Data records –

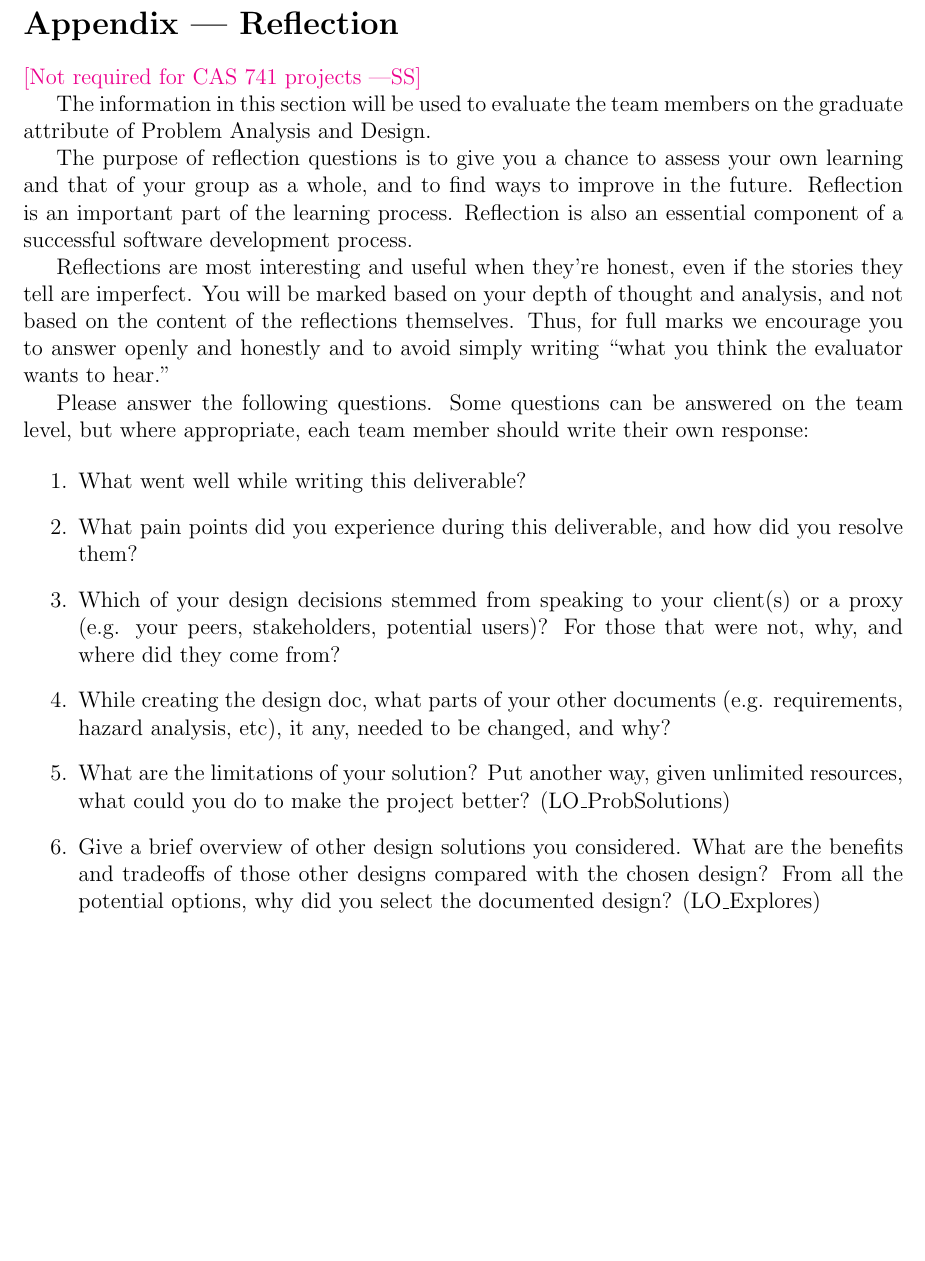
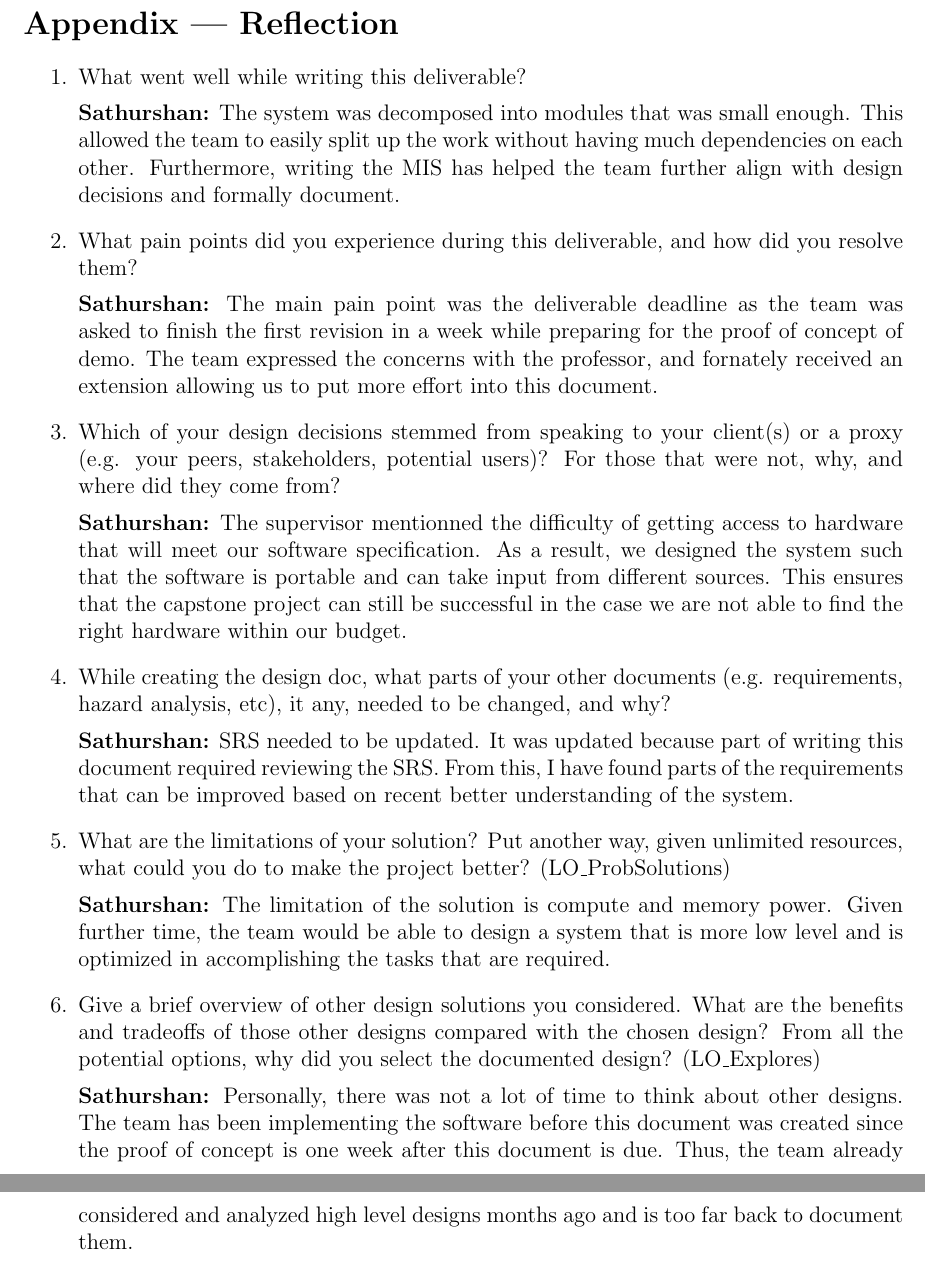
Before and after one commit to Team6-SixSense/audio360, a LaTeX document (docs/Design/SoftDetailedDes/MIS.tex): part of page 17 of 17 before the commit and two parts of pages 17 and 18 of 18 after it, the two joined at a grey line, cut so that both start at the same text, the shorter picture padded with empty space. Compiled offline with pdfLaTeX.

Commit message:
[#310] Sathurshan MIS reflection

```diff
--- a/docs/Design/SoftDetailedDes/MIS.tex
+++ b/docs/Design/SoftDetailedDes/MIS.tex
@@ -379,28 +379,62 @@ None
 
 \section*{Appendix --- Reflection}
 
-\wss{Not required for CAS 741 projects}
-
-The information in this section will be used to evaluate the team members on the
-graduate attribute of Problem Analysis and Design.
-
-\input{../../Reflection.tex}
-
 \begin{enumerate}
   \item What went well while writing this deliverable?
+
+  \textbf{Sathurshan:} The system was decomposed into modules that was small
+  enough. This allowed the team to easily split up the work without having
+  much dependencies on each other. Furthermore, writing the MIS has helped the
+  team further align with design decisions and formally document.
+
   \item What pain points did you experience during this deliverable, and how
     did you resolve them?
+
+  \textbf{Sathurshan:} The main pain point was the deliverable deadline as the
+  team was asked to finish the first revision in a week while preparing for the
+  proof of concept of demo. The team expressed the concerns with the professor,
+  and fornately received an extension allowing us to put more effort into this
+  document.
+
   \item Which of your design decisions stemmed from speaking to your client(s)
   or a proxy (e.g. your peers, stakeholders, potential users)? For those that
   were not, why, and where did they come from?
+
+  \textbf{Sathurshan:} The supervisor mentionned the difficulty of getting
+  access to hardware that will meet our software specification. As a result, we
+  designed the system such that the software is portable and can take input
+  from different sources. This ensures that the capstone project can still
+  be successful in the case we are not able to find the right hardware within
+  our budget.
+
   \item While creating the design doc, what parts of your other documents (e.g.
   requirements, hazard analysis, etc), it any, needed to be changed, and why?
+
+  \textbf{Sathurshan:} SRS needed to be updated. It was updated because part
+  of writing this document required reviewing the SRS. From this, I have found
+  parts of the requirements that can be improved based on recent better
+  understanding of the system.
+
   \item What are the limitations of your solution?  Put another way, given
-  unlimited resources, what could you do to make the project better? (LO\_ProbSolutions)
+  unlimited resources, what could you do to make the project better?
+  (LO\_ProbSolutions)
+
+  \textbf{Sathurshan:} The limitation of the solution is compute and memory
+  power. Given further time, the team would be able to design a system that
+  is more low level and is optimized in accomplishing the tasks that are
+  required.
+
   \item Give a brief overview of other design solutions you considered.  What
   are the benefits and tradeoffs of those other designs compared with the chosen
-  design?  From all the potential options, why did you select the documented design?
-  (LO\_Explores)
+  design?  From all the potential options, why did you select the documented
+  design? (LO\_Explores)
+
+  \textbf{Sathurshan:} Personally, there was not a lot of time to think about
+  other designs. The team has been implementing the software before this
+  document was created since the proof of concept is one week after this
+  document is due. Thus, the team already considered and analyzed high level
+  designs months ago and is too far back to document them.
+
 \end{enumerate}
 
 
```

Instructions for the task – Extract every line above that contains the word "software".

Answer to this task –
+  access to hardware that will meet our software specification. As a result, we
+  designed the system such that the software is portable and can take input
+  other designs. The team has been implementing the software before this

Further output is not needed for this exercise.